On the way to Elkhart Lake, Wisc., you can pick up polka music on the car radio. You will see signs for Sheboygan and Johnsonville — of bratwurst fame — and you will see more barns and grain silos than actual people.
But when you get to Road America, you won’t mind polka music at all, and you’ll probably get a hankering for some cheese.
NASA Midwest and Great Lakes played host to the Central Region and even a few racers from the Rocky Mountain Region August 1-3 for some great racing at one of America’s premier racetracks.
Great Lakes and Midwest Regional Director Jay Andrew even welcomed guests from the Pirelli Porsche GT3 Cup series and some professional IMSA drivers warming up for the pro races the following weekend.
“This is a big event at a legacy track, and it took a lot to put this together,” Andrew said. “We had do to a lot of planning. We were doing promotion far in advance of what we do for other events to get word out about this weekend.”
It must have worked because the paddock was full, with about 250 HPDE, TT and racecars on hand to tackle Road America’s 4-mile-long, 14-turn road circuit.
Road America’s history is similar to that of Watkins Glen. In the early 1950s, the town of Elkhart Lake staged sports car races on the streets in and around the lake itself. Eventually, the state legislature banned racing on public roads, which prompted a group of local citizens to build a permanent racecourse in Elkhart Lake. The brainchild of a local highway engineer named Clif Tufte, Road America opened in April 1955.
The track itself is essentially the same as when it opened 59 years ago, but the grounds and facilities have seen numerous improvements over the years. Road America attracts some 800,000 visitors a year and generates more than $100 million annually.
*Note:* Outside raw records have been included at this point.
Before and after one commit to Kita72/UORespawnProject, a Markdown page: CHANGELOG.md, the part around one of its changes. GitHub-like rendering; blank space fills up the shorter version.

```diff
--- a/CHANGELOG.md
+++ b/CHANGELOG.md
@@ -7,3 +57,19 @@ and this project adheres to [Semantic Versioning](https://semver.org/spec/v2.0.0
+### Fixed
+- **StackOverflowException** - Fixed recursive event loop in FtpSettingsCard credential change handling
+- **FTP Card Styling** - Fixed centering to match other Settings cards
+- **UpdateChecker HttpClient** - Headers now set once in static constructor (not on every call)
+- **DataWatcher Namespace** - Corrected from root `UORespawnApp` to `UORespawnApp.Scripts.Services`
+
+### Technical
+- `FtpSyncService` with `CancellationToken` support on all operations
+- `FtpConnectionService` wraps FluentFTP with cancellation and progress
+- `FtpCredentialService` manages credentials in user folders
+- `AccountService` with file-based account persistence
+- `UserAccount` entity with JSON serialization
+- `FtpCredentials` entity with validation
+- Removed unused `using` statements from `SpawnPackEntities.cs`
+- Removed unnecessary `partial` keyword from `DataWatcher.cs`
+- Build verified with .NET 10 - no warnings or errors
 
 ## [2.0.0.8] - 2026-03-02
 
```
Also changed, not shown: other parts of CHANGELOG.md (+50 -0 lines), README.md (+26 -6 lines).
NASA competitors were eager to take on this track, with its deadly fast “kink” and the brake-burning turns 5 and 12, also known as Canada Corner.
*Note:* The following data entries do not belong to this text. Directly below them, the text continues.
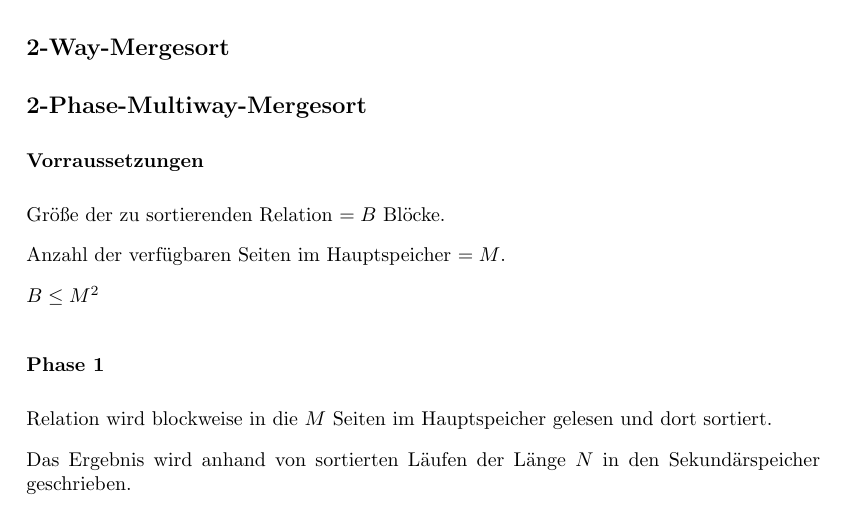
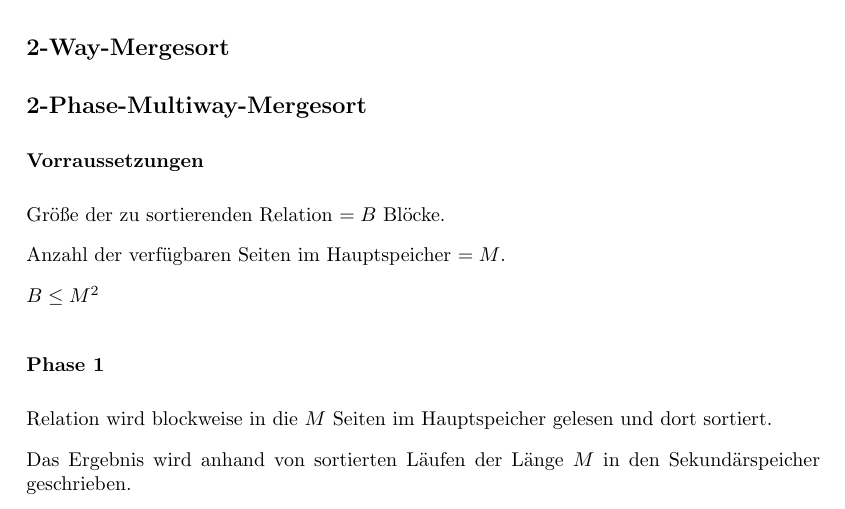
Before and after one commit to sils/learning, a LaTeX document (dbsys/formulas.tex): part of page 5 of 8, cut so that both start at the same text. Compiled offline with pdfLaTeX.

Commit message:
changed 2 phase mergesort

```diff
--- a/dbsys/formulas.tex
+++ b/dbsys/formulas.tex
@@ -152,7 +152,7 @@ $B \leq M^2$
 
 Relation wird blockweise in die $M$ Seiten im Hauptspeicher gelesen und dort sortiert.
 
-Das Ergebnis wird anhand von sortierten Läufen der Länge $N$ in den Sekundärspeicher geschrieben.
+Das Ergebnis wird anhand von sortierten Läufen der Länge $M$ in den Sekundärspeicher geschrieben.
 
 \subsubsection*{Phase 2}
 
```
Also changed, not shown: dbsys/formulas.pdf.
“We’ve been here in the past in the early spring and late in October when the weather was not very predictable with a lot fewer cars and drivers. The first weekend of August has a lot to do with the success here,” Andrew said. “We never had the opportunity to have dates at this time of year at this track. They never offered them to us, so we jumped on that, and we’ll try to make it a regular thing. The more times you have a successful event on the same date, the more people get used to it, especially at a legacy track like this.”
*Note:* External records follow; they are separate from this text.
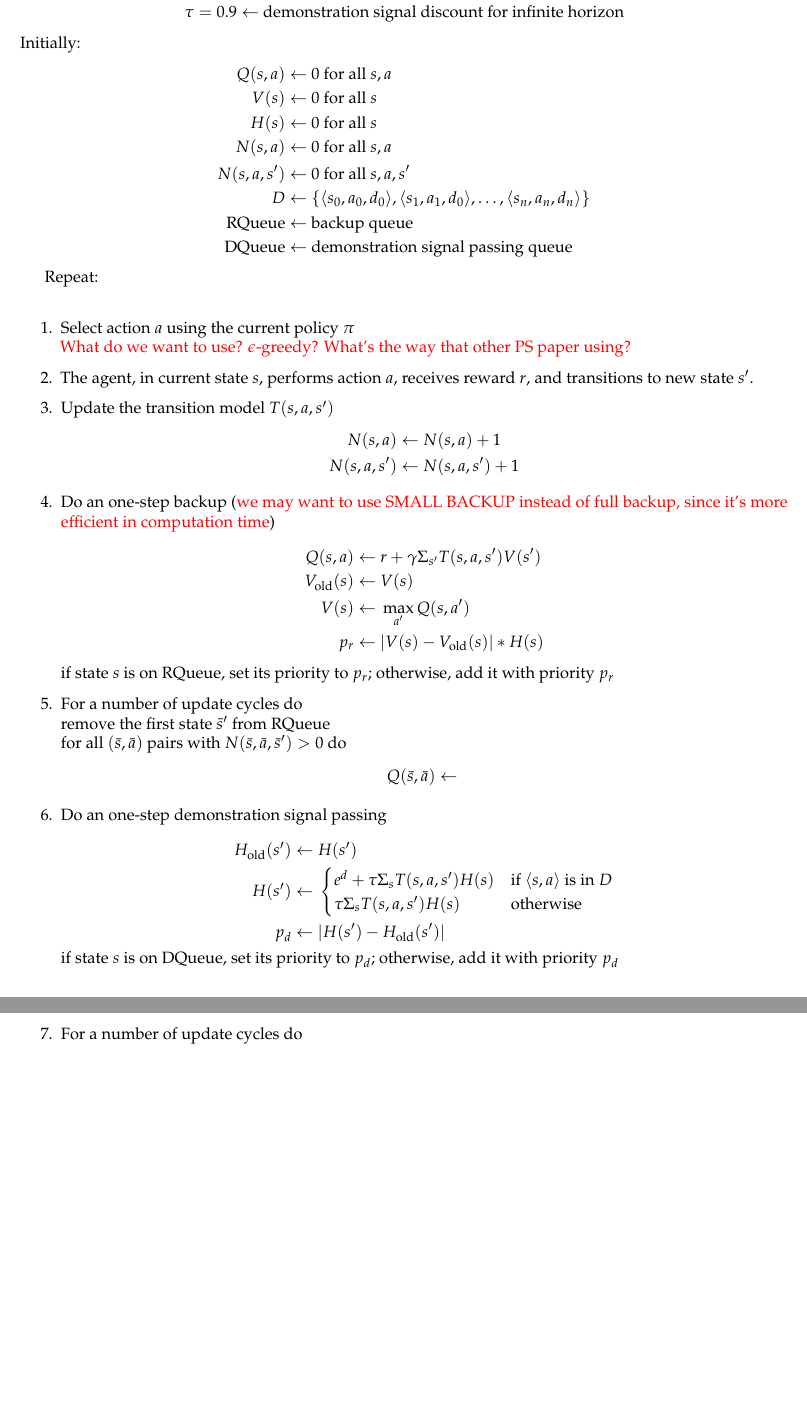
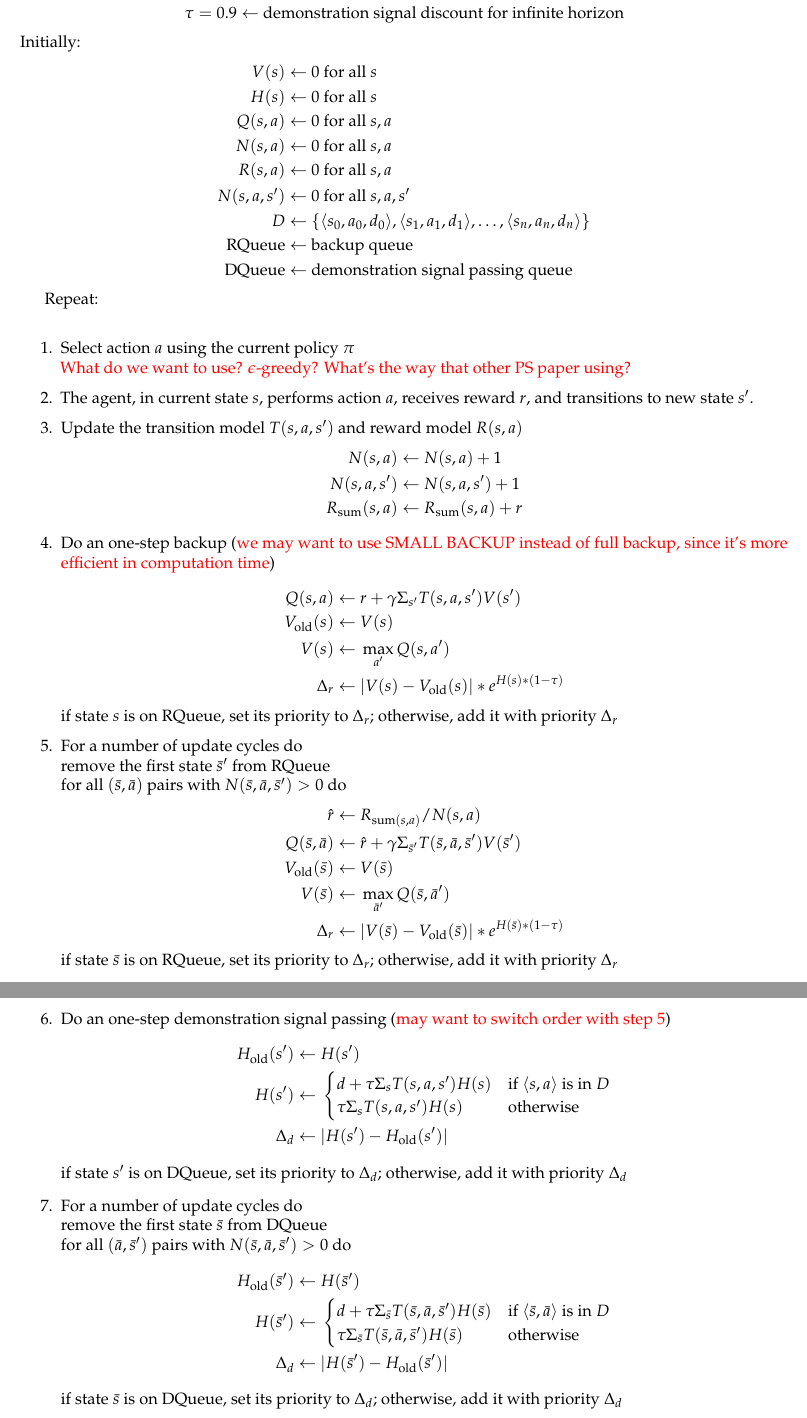
Before and after one commit to nosyndicate/GuidedPS, a LaTeX document (alg.tex): two parts of pages 1 and 2 of 2, joined at a grey line, cut so that both start at the same text, the shorter picture padded with empty space. Compiled offline with pdfLaTeX.

Commit message:
first draft of guidedps

```diff
--- a/alg.tex
+++ b/alg.tex
@@ -32,17 +32,19 @@ Parameters:
 \[
 \begin{split}
 \gamma = 0.9 \leftarrow\ & \text{reward discount for infinite horizon }\\
-\tau = 0.9 \leftarrow\ & \text{demonstration signal discount for infinite horizon}
+\tau = 0.9 \leftarrow\ & \text{demonstration signal discount for infinite horizon}\\
+%\epsilon = 0 \leftarrow\ & \text{threshold for changing the priority of states}
 \end{split}
 \]
 Initially:
 \[\begin{split}
-Q(s,a) \leftarrow &\ 0 \text{ for all } s,a\\
 V(s) \leftarrow &\ 0 \text{ for all } s\\
 H(s) \leftarrow &\ 0 \text{ for all } s\\
+Q(s,a) \leftarrow &\ 0 \text{ for all } s,a\\
 N(s,a) \leftarrow &\ 0 \text{ for all } s,a\\
+R(s,a) \leftarrow &\ 0  \text{ for all } s,a\\
 N(s,a,s') \leftarrow &\ 0  \text{ for all } s,a,s'\\
-D \leftarrow &\ \{\langle s_0,a_0,d_0\rangle , \langle s_1,a_1,d_0\rangle , \ldots ,\langle s_n,a_n,d_n\rangle \}\\
+D \leftarrow &\ \{\langle s_0,a_0,d_0\rangle , \langle s_1,a_1,d_1\rangle , \ldots ,\langle s_n,a_n,d_n\rangle \}\\
 \text{RQueue} \leftarrow &\ \text{backup queue}\\
 \text{DQueue} \leftarrow &\ \text{demonstration signal passing queue}
 \end{split}\]
@@ -56,11 +58,12 @@ Repeat:\\
 
 \item The agent, in current state \(s\), performs action \(a\), receives reward \(r\), and transitions to new state \(s'\).
 
-\item Update the transition model \(T(s,a,s')\)
+\item Update the transition model \(T(s,a,s')\) and reward model \(R(s,a)\)
 \[
 \begin{split}
 N(s,a) \leftarrow &\ N(s,a) + 1\\
-N(s,a,s') \leftarrow &\ N(s,a,s') + 1
+N(s,a,s') \leftarrow &\ N(s,a,s') + 1\\
+R_{\text{sum}}(s,a) \leftarrow &\ R_{\text{sum}}(s,a) + r\\
 \end{split}
 \]
 
@@ -70,35 +73,53 @@ N(s,a,s') \leftarrow &\ N(s,a,s') + 1
 Q(s,a) \leftarrow &\ r + \gamma \Sigma_{s'}T(s,a,s')V(s')\\
 V_{\text{old}}(s) \leftarrow &\ V(s)\\
 V(s) \leftarrow &\ \max_{a'}Q(s,a')\\
-p_r \leftarrow &\ |V(s)-V_{\text{old}}(s)| * H(s)
+\Delta_r \leftarrow &\ |V(s)-V_{\text{old}}(s)| * e^{H(s)*(1-\tau)}
 \end{split}
 \]
 
-if state $s$ is on RQueue, set its priority to $p_r$; otherwise, add it with priority $p_r$
+if state $s$ is on RQueue, set its priority to $\Delta_r$; otherwise, add it with priority $\Delta_r$
 
 \item For a number of update cycles do\\
 remove the first state $\bar{s}'$ from RQueue\\
 for all $(\bar{s},\bar{a})$ pairs with $N(\bar{s},\bar{a},\bar{s}')>0$ do
 \[
 \begin{split}
-Q(\bar{s},\bar{a}) \leftarrow\ \\
+\hat{r} \leftarrow &\ R_{\text{sum}(s,a)}/N(s,a)\\
+Q(\bar{s},\bar{a}) \leftarrow &\ \hat{r} +  \gamma \Sigma_{\bar{s}'}T(\bar{s},\bar{a},\bar{s}')V(\bar{s}')\\
+V_{\text{old}}(\bar{s}) \leftarrow &\ V(\bar{s})\\
+V(\bar{s}) \leftarrow &\ \max_{\bar{a}'}Q(\bar{s},\bar{a}')\\
+\Delta_r \leftarrow &\ |V(\bar{s})-V_{\text{old}}(\bar{s})| * e^{H(\bar{s})*(1-\tau)}
 \end{split}
 \]
+if state $\bar{s}$ is on RQueue, set its priority to $\Delta_r$; otherwise, add it with priority $\Delta_r$
 
-\item Do an one-step demonstration signal passing\\
+\item Do an one-step demonstration signal passing (\textcolor{red}{may want to switch order with step 5})\\
 \[
 \begin{split}
 H_{\text{old}}(s') \leftarrow\ & H(s')\\
 H(s') \leftarrow\ & \begin{cases}
-    e^d + \tau \Sigma_s T(s,a,s') H(s)& \text{if \(\langle s,a \rangle\) is in $D$}\\
+    d + \tau \Sigma_s T(s,a,s') H(s)& \text{if \(\langle s,a \rangle\) is in $D$}\\
     \tau \Sigma_s T(s,a,s') H(s)& \text{otherwise}
   \end{cases}\\
-  p_d \leftarrow\ & |H(s')-H_{\text{old}}(s')|
+  \Delta_d \leftarrow\ & |H(s')-H_{\text{old}}(s')|
   \end{split}
 \]
-if state $s$ is on DQueue, set its priority to $p_d$; otherwise, add it with priority $p_d$
 
+if state $s'$ is on DQueue, set its priority to $\Delta_d$; otherwise, add it with priority $\Delta_d$
 \item For a number of update cycles do\\
+remove the first state $\bar{s}$ from DQueue\\
+for all $(\bar{a},\bar{s}')$ pairs with $N(\bar{s},\bar{a},\bar{s}')>0$ do
+\[
+\begin{split}
+H_{\text{old}}(\bar{s}') \leftarrow\ & H(\bar{s}')\\
+H(\bar{s}') \leftarrow\ & \begin{cases}
+    d + \tau \Sigma_{\bar{s}} T(\bar{s},\bar{a},\bar{s}') H(\bar{s})& \text{if \(\langle \bar{s},\bar{a} \rangle\) is in $D$}\\
+    \tau \Sigma_{\bar{s}} T(\bar{s},\bar{a},\bar{s}') H(\bar{s})& \text{otherwise}
+  \end{cases}\\
+  \Delta_d \leftarrow\ & |H(\bar{s}')-H_{\text{old}}(\bar{s}')|
+  \end{split}
+\]
+if state $\bar{s}$ is on DQueue, set its priority to $\Delta_d$; otherwise, add it with priority $\Delta_d$
 
 
 
```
At the end of the day, when the sun began to set, barbecues filled the air with the smell of simmering sausage and bratwurst. The delicious local brews flowed — and if you set your car radio just right, you could tune in to some polka music.